“After that, [it’s] mostly managing people, creating new growth hacks, and figuring out how to prioritize the thousand different things that snatch at your attention during a growth phase,” he added.

According to Kevin, every company and brand attached to ThunderQuote, both big and small, have been able to use the platform successfully to find the quotations they need hassle-free. “We even have other platforms like StudentLancer getting business through us, which was quite a pleasant surprise to us,” he said.


Their success has been so much so that the company has not yet needed to fund-raise to keep going – currently, they run on internal funds and profits from previous business deals.

“We have had several interested parties and may be looking to raise funds in a few months’ time,” said Kevin. “But at the moment we are focusing on stabilizing our Singapore operations and Australia expansion.”

Being part of a startup has been a rewarding experience for the three businessmen. Kevin’s number one advice for other startups is: social media.
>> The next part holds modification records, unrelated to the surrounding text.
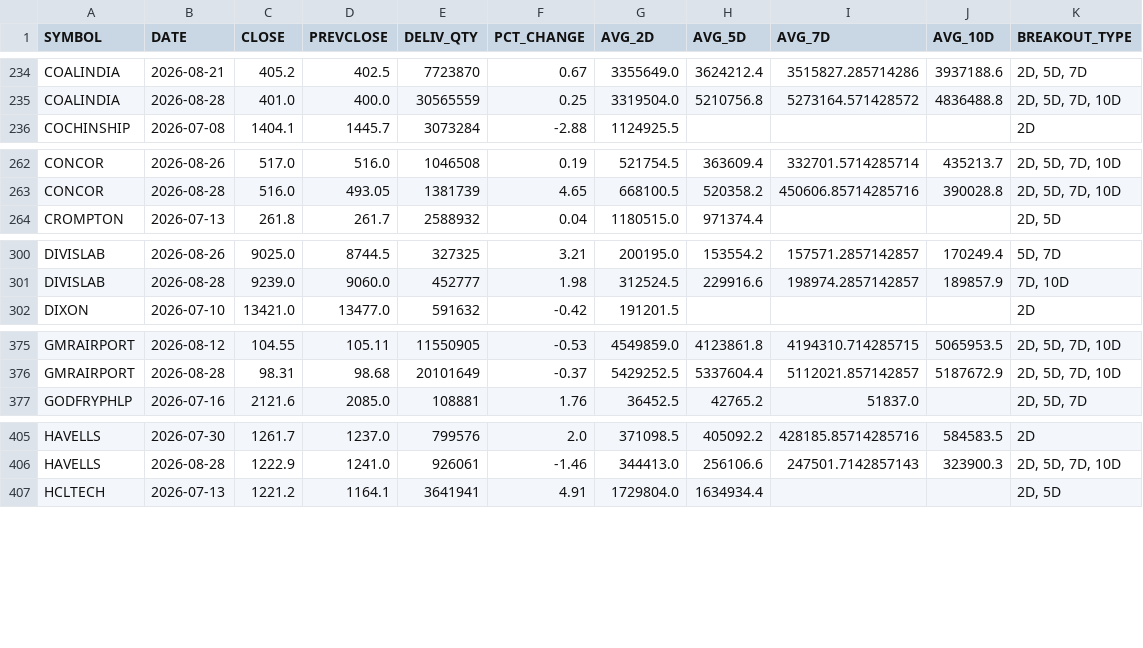
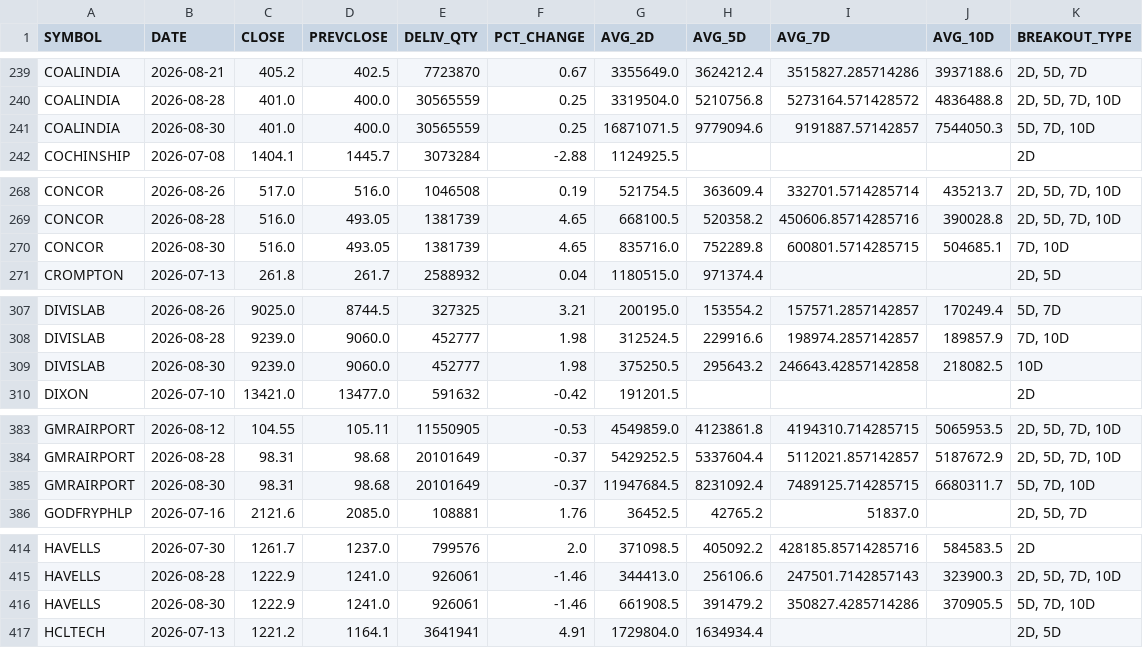
Before and after one commit to ps3sep1995-collab/DelivQty-Analysis, a CSV file: data/processed/volume_breakout_scan.csv, drawn as a sheet; only a part is shown, gaps mark what is left out; the diff covers the shown part only; the diff names each change by its address in the sheet, - before the commit and + after, or states it on an @@ line.

```diff
--- a/data/processed/volume_breakout_scan.csv
+++ b/data/processed/volume_breakout_scan.csv
+row 241: COALINDIA | 2026-08-30 | 401.0 | 400.0 | 30565559 | 0.25 | 16871071.5 | 9779094.6 | 9191887.57142857 | 7544050.3 | 5D, 7D, 10D
+row 270: CONCOR | 2026-08-30 | 516.0 | 493.05 | 1381739 | 4.65 | 835716.0 | 752289.8 | 600801.5714285715 | 504685.1 | 7D, 10D
+row 309: DIVISLAB | 2026-08-30 | 9239.0 | 9060.0 | 452777 | 1.98 | 375250.5 | 295643.2 | 246643.42857142858 | 218082.5 | 10D
+row 385: GMRAIRPORT | 2026-08-30 | 98.31 | 98.68 | 20101649 | -0.37 | 11947684.5 | 8231092.4 | 7489125.714285715 | 6680311.7 | 5D, 7D, 10D
+row 416: HAVELLS | 2026-08-30 | 1222.9 | 1241.0 | 926061 | -1.46 | 661908.5 | 391479.2 | 350827.4285714286 | 370905.5 | 5D, 7D, 10D
```
Also changed, not shown: 13 added rows elsewhere in this file, 2 other files.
“Please focus on social media – even as a B2B or B2C startup, social media is a goldmine,” he urged. “You can generate tons of free traffic if you try hard enough to understand the way the platforms treat their audiences and the way the gatekeeping mechanisms work in each type of social media.”

He notes that paying directly for advertising works at the beginning, but is a poor way to learn about how to get people interested in the long run.

One time, Kevin was able to get 35,000 views after answering a Quora question – Quora is a social media site that operates on a ‘ask any question, get answers’ system, and is wholly edited and organized by its community of users.

“[The views] pushed our search engine ranking for a certain ThunderQuote keyword from position 73 to position 1,” said Kevin. So social media should be number one on any startup’s list of priorities.

Kevin also encourages new companies to use the resources at hand and be creative with people. “Don’t ask for more, create more out of what you have! A strong partner or team who make up for your weaknesses and work well together beats learning everything yourself or even having a single extremely talented person,” he says.

“The key is to maximize the strengths of each person, and covering the weaknesses of each player by ensuring that everyone gets the work he or she is best at.”

Kevin is also a big believer in diversity within a team and advises startups to at least “attempt to balance the gender and lifestyle ratios”.

His final word for all fellow startups are those of George Bernard Shaw. “You see things, and you say, ‘Why?’ But I dream things that never were, and I say, ‘Why not?’”